*** PROVIDED MATERIAL Section Begins ***

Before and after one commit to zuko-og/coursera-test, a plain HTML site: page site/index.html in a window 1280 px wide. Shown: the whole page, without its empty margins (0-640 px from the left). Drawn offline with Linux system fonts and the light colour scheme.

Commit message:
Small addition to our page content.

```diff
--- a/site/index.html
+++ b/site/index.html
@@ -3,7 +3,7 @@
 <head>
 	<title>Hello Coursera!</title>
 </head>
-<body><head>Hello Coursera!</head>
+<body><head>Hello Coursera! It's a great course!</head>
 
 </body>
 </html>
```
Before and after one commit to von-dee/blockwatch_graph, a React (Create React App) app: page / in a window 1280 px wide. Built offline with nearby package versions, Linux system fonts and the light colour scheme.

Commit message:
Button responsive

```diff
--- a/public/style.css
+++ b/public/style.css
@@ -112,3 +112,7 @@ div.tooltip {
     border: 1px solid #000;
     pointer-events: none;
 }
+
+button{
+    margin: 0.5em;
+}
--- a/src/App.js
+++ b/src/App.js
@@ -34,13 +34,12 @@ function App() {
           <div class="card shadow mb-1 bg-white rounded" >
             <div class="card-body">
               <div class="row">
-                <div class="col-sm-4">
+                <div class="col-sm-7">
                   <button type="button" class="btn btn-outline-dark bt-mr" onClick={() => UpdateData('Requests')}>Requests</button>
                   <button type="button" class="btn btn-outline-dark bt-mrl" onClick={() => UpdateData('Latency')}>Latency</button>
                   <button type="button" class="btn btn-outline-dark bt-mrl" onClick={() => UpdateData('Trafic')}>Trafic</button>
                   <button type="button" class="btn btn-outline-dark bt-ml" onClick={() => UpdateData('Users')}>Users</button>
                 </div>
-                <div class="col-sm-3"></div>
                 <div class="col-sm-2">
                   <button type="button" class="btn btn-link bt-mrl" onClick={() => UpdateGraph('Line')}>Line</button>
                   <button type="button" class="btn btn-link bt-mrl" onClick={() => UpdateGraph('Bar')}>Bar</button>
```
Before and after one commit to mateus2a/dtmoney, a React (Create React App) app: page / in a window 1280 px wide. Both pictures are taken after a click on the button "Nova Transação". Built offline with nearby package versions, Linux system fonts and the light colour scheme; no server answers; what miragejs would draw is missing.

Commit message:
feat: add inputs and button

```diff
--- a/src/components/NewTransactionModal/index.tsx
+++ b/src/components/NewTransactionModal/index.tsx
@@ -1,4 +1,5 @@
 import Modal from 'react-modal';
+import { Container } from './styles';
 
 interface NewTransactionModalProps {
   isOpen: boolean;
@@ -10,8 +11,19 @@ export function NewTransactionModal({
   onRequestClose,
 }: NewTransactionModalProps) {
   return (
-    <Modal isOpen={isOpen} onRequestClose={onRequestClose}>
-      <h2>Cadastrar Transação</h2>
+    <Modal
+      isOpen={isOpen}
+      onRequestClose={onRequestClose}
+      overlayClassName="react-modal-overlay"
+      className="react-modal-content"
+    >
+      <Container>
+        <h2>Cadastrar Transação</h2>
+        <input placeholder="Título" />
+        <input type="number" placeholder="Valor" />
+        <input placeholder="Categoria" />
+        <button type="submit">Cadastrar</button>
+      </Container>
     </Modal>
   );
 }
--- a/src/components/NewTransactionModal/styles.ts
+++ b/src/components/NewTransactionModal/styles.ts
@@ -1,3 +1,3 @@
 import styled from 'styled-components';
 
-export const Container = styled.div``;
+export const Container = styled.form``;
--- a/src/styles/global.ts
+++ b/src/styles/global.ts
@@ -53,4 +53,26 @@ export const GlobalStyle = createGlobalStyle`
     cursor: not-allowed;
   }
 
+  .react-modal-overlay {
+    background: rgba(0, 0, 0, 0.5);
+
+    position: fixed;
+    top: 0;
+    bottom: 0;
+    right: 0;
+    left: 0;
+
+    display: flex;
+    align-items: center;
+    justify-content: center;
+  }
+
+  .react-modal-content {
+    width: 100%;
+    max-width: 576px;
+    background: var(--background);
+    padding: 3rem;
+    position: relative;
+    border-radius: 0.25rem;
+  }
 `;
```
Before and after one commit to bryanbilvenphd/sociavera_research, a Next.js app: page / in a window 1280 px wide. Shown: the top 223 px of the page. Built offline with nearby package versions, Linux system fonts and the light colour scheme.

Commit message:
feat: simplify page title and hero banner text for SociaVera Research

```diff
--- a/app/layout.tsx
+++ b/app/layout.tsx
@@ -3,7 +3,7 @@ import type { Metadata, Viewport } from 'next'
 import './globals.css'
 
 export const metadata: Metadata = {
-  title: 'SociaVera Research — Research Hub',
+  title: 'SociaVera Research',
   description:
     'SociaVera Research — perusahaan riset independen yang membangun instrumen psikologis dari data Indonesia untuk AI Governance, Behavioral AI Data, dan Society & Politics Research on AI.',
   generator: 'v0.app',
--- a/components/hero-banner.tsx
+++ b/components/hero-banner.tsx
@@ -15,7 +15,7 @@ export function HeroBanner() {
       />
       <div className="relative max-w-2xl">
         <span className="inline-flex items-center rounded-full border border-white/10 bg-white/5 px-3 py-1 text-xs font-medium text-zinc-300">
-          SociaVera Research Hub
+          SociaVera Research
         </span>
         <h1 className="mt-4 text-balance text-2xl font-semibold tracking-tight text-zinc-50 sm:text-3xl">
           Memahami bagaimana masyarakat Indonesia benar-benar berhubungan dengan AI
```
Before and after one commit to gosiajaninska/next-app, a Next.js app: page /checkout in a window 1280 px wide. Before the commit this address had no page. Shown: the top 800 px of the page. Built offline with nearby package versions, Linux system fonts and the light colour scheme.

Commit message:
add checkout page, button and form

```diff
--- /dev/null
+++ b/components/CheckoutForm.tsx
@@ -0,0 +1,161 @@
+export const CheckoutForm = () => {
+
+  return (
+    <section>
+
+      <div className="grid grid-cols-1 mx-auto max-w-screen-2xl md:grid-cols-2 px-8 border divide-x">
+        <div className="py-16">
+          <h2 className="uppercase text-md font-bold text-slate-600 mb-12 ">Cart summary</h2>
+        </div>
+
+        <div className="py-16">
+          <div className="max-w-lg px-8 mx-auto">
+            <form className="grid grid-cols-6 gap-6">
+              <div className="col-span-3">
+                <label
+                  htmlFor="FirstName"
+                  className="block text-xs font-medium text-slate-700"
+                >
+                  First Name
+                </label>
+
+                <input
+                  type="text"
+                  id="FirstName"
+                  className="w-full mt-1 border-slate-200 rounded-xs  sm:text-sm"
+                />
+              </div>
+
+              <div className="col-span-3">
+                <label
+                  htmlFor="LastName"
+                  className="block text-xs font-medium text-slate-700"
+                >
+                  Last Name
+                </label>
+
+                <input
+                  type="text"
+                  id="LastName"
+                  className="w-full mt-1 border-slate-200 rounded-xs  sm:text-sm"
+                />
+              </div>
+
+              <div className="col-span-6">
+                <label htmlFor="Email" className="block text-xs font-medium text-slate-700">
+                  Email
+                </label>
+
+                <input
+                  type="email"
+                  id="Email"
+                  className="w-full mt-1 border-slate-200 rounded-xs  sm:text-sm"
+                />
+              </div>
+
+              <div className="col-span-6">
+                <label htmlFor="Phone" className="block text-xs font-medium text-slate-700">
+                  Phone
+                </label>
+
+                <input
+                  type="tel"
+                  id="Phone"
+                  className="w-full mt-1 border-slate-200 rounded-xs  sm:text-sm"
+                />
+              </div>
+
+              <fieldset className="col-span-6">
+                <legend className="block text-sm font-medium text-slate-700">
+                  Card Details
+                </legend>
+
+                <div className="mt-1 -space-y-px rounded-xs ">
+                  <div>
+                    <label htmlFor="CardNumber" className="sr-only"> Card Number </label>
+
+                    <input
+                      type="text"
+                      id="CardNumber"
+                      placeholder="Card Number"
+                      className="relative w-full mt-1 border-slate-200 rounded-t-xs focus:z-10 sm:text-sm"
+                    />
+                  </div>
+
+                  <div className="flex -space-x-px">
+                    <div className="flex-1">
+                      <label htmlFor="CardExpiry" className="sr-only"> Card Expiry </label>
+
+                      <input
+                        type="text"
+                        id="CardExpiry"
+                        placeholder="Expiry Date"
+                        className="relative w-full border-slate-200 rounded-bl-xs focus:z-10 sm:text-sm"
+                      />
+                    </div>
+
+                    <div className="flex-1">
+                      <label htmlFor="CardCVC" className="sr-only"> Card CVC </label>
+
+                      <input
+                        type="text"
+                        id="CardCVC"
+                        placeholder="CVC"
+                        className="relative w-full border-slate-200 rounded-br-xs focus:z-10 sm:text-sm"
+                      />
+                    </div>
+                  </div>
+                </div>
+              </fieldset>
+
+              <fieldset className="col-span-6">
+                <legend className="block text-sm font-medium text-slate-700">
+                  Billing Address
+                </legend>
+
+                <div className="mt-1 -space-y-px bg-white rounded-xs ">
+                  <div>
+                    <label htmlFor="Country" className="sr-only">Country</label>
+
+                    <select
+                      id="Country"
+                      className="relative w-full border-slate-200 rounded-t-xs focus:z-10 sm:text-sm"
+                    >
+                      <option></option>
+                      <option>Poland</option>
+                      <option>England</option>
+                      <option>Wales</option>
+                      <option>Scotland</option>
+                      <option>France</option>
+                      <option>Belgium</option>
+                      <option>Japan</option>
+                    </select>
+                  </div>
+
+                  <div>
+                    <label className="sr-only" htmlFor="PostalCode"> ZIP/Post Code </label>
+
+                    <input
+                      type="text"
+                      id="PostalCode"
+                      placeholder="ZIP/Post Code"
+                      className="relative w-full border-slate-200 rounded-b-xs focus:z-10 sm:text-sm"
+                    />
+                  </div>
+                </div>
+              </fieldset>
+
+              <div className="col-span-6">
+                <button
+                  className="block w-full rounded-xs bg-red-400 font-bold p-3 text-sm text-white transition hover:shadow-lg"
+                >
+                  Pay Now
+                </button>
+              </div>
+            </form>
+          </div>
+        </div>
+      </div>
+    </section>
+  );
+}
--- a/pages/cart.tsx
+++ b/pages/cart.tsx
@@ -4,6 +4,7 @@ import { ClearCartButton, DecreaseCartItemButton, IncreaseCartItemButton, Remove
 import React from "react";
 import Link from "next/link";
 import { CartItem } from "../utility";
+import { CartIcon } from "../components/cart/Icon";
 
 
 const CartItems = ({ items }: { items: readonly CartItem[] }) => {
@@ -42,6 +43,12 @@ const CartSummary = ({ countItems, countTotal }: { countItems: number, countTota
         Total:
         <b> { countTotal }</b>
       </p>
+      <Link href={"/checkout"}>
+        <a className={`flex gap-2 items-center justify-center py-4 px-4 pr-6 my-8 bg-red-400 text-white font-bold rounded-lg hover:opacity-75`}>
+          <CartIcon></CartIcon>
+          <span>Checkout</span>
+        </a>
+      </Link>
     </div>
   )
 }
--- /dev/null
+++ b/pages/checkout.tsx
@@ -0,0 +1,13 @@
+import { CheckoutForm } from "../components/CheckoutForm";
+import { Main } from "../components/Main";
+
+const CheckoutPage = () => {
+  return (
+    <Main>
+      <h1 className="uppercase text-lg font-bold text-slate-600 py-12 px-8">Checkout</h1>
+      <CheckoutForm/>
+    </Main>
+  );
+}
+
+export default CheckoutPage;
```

*** PROVIDED MATERIAL Section Ends ***

What the answer needs is every line from the data above with "htmlFor" in it.

+                  htmlFor="FirstName"
+                  htmlFor="LastName"
+                <label htmlFor="Email" className="block text-xs font-medium text-slate-700">
+                <label htmlFor="Phone" className="block text-xs font-medium text-slate-700">
+                    <label htmlFor="CardNumber" className="sr-only"> Card Number </label>
+                      <label htmlFor="CardExpiry" className="sr-only"> Card Expiry </label>
+                      <label htmlFor="CardCVC" className="sr-only"> Card CVC </label>
+                    <label htmlFor="Country" className="sr-only">Country</label>
+                    <label className="sr-only" htmlFor="PostalCode"> ZIP/Post Code </label>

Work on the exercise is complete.